Smoking will be banned next semester both inside and in close proximity to residence halls after a new smoking policy was approved by Georgetown administrators.
Karen Frank, vice president for facilities and student housing, notified students last Friday about the decision to make all university housing smoke-free.
Under the current policy, smoking is allowed in residences if both roommates agree. There are no rules prohibiting smoking outside residence halls. All other university buildings were declared smoke-free in the early 1990s.
According to Frank, the new policy enjoys wide-ranging support. Frank said that she has received only two complaints so far about the new policy and only one was legitimate.
“I think this makes it easier for students to protect their health,” she said. Frank also said that the policy could also decrease roommate conflicts.
Most students seemed to support the new policy as a positive move to protect health and university facilities.
“I disagree with the proximity part of it but support the fact they’re not having [smoke] in the buildings,” Samuel Gaze (MSB ’07) said. “I don’t know if smoke would permeate walls or anything but if it did it could have an effect on other people.”
Some smokers, though, are upset at what they see as an infringement on their rights.
“I don’t like the new policy at all because it’s a student’s preference to smoke or not,” Tim Ralls (SFS ’07) said. “I guess I’ll have to find a bench to smoke at far away from the building but if it really bothered people I’d move anyway.”
The new policy was implemented after an Interhall Council survey found the majority of students supported smoke-free housing. The Interhall Council submitted a proposal which was reviewed by the Housing Advisory Council, the Offices of Residence Life, Student Affairs and Student Housing.

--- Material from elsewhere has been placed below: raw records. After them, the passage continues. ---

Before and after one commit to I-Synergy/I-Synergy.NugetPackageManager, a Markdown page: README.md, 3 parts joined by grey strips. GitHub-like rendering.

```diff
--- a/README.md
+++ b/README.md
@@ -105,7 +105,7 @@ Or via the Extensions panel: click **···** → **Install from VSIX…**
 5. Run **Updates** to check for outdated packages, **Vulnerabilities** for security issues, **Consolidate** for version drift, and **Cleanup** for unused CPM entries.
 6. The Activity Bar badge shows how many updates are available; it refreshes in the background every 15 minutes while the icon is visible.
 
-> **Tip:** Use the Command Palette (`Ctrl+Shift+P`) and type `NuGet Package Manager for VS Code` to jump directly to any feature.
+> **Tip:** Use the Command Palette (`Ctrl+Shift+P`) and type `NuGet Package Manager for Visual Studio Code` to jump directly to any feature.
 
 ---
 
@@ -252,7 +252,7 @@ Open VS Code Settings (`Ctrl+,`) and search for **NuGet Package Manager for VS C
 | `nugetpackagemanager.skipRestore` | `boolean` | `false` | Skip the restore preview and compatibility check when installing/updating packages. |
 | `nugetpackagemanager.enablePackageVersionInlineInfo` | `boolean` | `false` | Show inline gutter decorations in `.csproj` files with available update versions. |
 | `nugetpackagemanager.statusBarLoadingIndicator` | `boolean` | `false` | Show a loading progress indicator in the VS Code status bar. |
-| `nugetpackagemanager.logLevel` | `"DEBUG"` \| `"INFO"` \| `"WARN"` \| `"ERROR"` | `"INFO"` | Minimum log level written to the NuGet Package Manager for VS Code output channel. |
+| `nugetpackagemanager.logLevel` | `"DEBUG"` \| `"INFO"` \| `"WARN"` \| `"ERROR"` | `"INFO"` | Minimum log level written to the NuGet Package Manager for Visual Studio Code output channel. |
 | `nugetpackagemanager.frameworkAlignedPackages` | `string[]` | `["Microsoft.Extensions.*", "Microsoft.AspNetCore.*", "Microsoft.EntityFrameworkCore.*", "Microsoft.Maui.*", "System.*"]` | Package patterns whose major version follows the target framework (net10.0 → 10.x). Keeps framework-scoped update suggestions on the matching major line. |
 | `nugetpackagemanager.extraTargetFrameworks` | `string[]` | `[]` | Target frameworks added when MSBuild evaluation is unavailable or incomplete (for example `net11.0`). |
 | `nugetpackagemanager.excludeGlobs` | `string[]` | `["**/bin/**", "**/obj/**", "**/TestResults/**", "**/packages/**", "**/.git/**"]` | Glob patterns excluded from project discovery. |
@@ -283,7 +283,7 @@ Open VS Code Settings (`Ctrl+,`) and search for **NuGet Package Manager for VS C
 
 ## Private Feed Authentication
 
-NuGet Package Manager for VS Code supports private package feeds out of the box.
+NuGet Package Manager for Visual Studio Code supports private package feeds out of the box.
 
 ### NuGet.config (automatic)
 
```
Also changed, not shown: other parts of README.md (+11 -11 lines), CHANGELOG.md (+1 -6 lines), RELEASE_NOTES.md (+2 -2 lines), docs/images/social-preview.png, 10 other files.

“We had discussions based on the results of the survey and voted to propose residence halls go smoke-free,” Megan Vetula (COL ’07) an Interhall representative said.